TO DO:
Below are records. Find each line in them that holds the word "flex" and copy it.
○ ○ ○ ○ ○
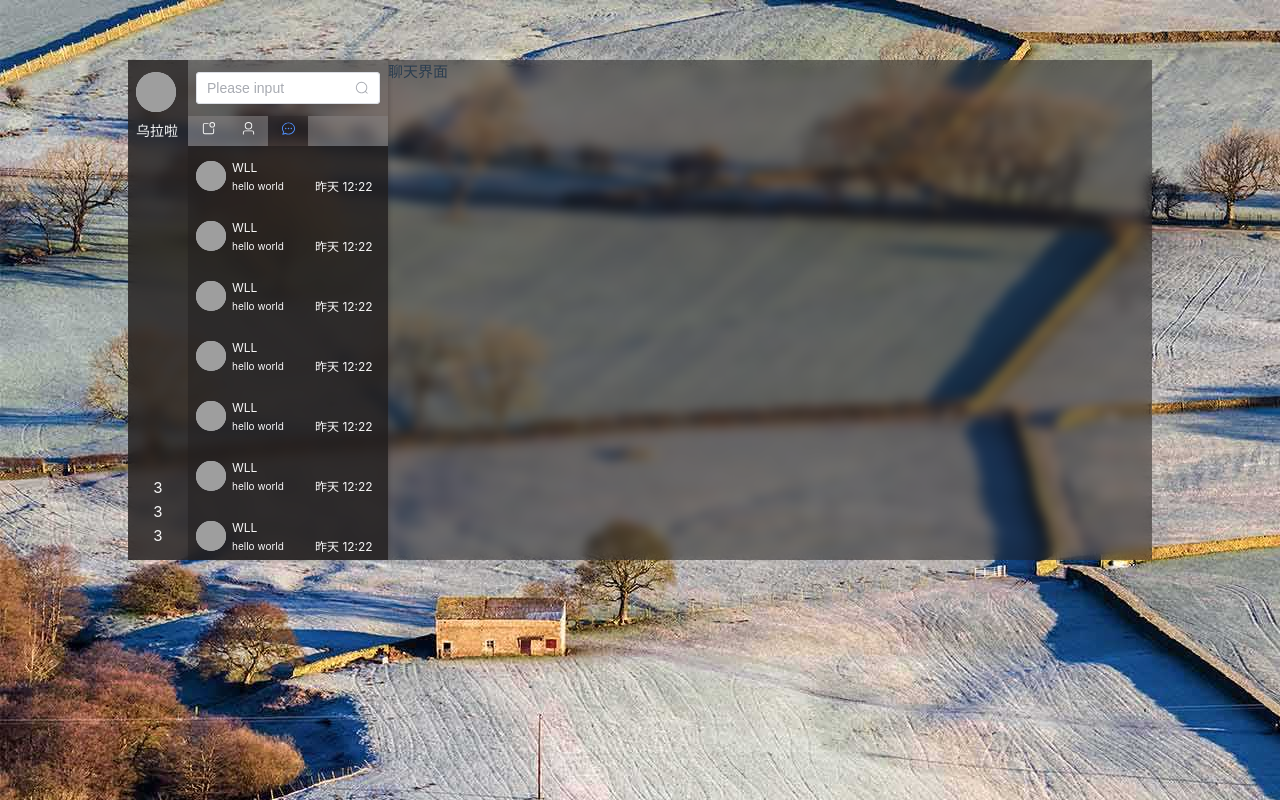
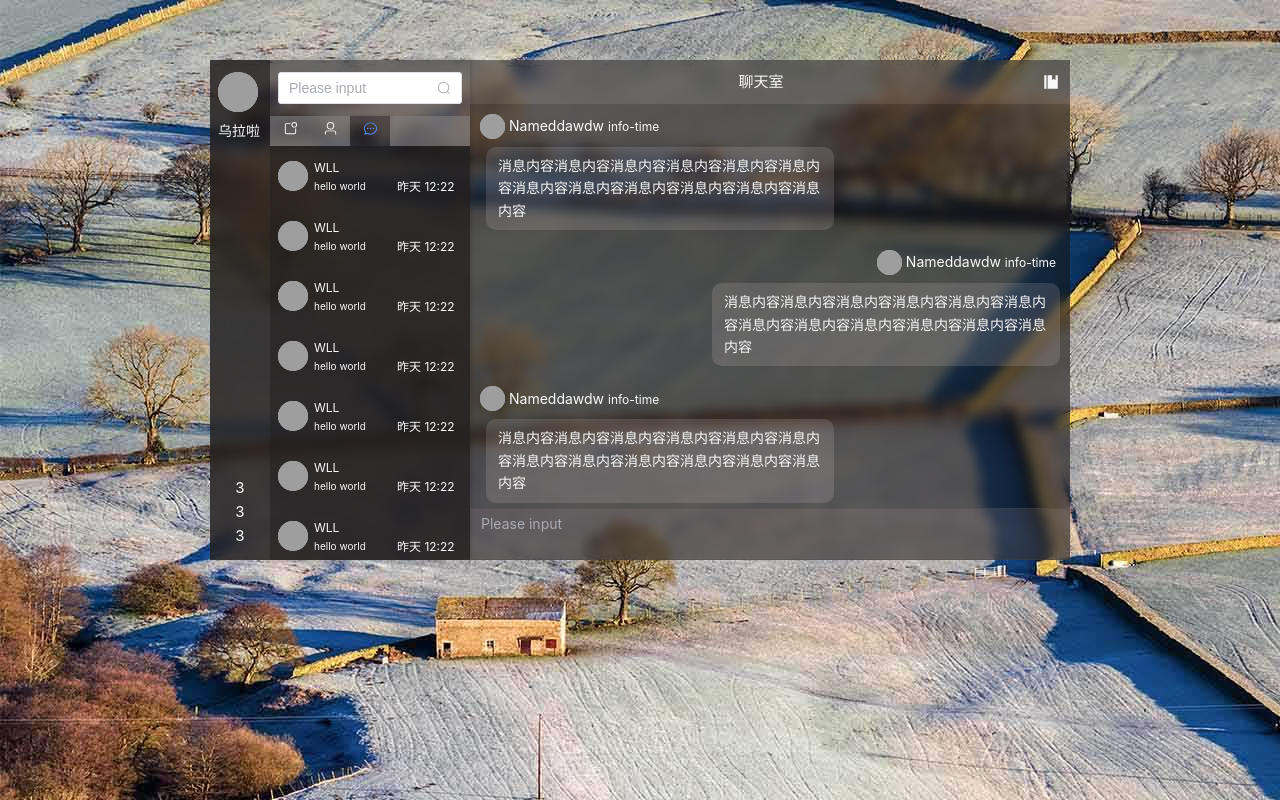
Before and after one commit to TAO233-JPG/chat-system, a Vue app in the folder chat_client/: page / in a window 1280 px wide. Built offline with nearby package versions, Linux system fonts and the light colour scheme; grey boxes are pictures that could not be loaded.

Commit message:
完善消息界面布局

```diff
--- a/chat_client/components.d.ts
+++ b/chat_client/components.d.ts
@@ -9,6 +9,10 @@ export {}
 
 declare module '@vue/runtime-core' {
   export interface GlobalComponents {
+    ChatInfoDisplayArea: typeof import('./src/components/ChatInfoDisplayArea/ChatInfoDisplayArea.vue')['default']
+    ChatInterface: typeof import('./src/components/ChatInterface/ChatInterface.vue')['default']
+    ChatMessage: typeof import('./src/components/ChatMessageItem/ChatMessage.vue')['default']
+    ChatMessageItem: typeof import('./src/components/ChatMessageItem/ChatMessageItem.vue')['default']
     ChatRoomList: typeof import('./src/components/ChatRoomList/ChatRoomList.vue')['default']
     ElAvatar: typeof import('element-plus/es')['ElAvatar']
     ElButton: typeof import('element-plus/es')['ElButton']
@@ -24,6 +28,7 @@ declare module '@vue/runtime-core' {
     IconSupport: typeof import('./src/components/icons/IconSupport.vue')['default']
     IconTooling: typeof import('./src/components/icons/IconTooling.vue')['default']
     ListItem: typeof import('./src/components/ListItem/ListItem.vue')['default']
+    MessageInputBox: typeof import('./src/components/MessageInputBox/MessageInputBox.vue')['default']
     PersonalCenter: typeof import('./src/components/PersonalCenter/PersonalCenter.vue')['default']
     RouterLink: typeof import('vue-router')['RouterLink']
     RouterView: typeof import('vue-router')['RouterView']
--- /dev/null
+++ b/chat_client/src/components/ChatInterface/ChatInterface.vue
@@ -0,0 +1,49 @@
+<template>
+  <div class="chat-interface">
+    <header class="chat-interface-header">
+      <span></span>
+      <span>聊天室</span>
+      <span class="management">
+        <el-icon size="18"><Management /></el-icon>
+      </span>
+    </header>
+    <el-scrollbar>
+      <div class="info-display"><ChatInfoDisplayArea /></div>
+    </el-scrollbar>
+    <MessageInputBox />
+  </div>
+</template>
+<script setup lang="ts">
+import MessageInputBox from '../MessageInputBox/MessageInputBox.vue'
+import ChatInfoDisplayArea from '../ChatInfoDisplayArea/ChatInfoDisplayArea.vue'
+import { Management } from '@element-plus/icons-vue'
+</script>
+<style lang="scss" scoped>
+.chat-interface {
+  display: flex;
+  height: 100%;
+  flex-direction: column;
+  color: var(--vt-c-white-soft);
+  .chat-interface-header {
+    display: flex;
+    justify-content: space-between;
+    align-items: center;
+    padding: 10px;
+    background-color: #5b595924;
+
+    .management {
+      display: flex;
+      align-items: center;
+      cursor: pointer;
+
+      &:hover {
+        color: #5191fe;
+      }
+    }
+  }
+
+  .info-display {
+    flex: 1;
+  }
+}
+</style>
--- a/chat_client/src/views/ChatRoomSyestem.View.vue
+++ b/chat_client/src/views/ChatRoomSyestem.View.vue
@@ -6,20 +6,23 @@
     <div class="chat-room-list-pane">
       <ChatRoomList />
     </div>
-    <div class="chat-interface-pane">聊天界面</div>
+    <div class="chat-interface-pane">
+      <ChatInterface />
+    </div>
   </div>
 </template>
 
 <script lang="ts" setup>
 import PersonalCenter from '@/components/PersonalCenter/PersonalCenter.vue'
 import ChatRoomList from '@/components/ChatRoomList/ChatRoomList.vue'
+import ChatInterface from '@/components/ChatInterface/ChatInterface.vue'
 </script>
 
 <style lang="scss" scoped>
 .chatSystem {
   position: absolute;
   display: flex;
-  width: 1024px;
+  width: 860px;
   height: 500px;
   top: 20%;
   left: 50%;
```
○ ○ ○ ○ ○
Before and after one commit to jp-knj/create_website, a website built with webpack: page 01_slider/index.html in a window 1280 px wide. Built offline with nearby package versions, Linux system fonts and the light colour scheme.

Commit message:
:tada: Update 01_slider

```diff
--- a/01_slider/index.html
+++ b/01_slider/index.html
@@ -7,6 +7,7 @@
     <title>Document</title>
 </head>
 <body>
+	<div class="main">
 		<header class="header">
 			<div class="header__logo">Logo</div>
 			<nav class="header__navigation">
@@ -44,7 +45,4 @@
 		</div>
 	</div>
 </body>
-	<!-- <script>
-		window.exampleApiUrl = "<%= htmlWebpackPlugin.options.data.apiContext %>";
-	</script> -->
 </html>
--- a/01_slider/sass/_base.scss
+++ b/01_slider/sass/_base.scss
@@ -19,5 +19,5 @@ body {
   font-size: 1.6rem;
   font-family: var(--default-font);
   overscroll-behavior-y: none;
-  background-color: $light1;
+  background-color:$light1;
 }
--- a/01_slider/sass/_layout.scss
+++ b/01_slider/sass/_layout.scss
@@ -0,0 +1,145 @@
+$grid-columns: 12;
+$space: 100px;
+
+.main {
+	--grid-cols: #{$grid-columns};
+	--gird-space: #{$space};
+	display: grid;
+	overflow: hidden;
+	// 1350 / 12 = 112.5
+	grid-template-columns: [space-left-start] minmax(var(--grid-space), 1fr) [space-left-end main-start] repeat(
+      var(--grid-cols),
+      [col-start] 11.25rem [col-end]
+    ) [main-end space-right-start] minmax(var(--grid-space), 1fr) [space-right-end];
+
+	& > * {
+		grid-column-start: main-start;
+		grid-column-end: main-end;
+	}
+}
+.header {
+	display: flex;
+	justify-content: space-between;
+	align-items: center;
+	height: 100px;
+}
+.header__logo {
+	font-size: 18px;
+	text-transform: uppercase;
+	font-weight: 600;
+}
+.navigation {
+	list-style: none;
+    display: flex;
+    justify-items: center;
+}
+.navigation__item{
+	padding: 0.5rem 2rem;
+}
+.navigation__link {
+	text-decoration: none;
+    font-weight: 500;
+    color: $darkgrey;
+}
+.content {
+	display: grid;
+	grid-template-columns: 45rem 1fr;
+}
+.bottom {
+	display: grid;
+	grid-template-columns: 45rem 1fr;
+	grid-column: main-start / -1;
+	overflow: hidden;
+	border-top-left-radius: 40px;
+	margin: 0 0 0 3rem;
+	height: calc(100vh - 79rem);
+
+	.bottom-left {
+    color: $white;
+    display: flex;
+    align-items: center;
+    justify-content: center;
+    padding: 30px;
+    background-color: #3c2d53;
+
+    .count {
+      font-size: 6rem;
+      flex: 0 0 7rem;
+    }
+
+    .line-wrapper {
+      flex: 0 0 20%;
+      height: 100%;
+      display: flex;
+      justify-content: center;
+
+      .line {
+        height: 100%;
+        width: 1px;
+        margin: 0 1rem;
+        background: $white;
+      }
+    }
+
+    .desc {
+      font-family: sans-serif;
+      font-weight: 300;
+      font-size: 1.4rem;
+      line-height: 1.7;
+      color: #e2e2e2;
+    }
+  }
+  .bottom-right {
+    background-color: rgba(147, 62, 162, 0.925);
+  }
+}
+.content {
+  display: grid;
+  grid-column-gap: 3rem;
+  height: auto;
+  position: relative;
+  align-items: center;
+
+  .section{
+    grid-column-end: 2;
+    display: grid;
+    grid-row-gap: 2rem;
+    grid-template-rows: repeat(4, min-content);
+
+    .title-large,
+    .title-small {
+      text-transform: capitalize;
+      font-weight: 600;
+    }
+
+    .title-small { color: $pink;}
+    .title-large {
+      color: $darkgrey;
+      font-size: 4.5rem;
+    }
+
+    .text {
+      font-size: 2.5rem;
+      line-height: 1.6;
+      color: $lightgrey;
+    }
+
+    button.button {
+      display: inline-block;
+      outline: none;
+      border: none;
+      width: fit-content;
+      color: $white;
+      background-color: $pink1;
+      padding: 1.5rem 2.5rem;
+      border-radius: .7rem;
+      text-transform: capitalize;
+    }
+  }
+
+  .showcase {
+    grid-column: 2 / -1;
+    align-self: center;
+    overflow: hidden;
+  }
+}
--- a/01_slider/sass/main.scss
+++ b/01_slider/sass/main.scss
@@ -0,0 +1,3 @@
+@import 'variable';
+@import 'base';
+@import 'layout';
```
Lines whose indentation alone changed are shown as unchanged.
○ ○ ○ ○ ○
RESULT OF THIS TASK:
+  display: flex;
+  flex-direction: column;
+    display: flex;
+      display: flex;
+    flex: 1;
   display: flex;
+	display: flex;
+    display: flex;
+    display: flex;
+      flex: 0 0 7rem;
+      flex: 0 0 20%;
+      display: flex;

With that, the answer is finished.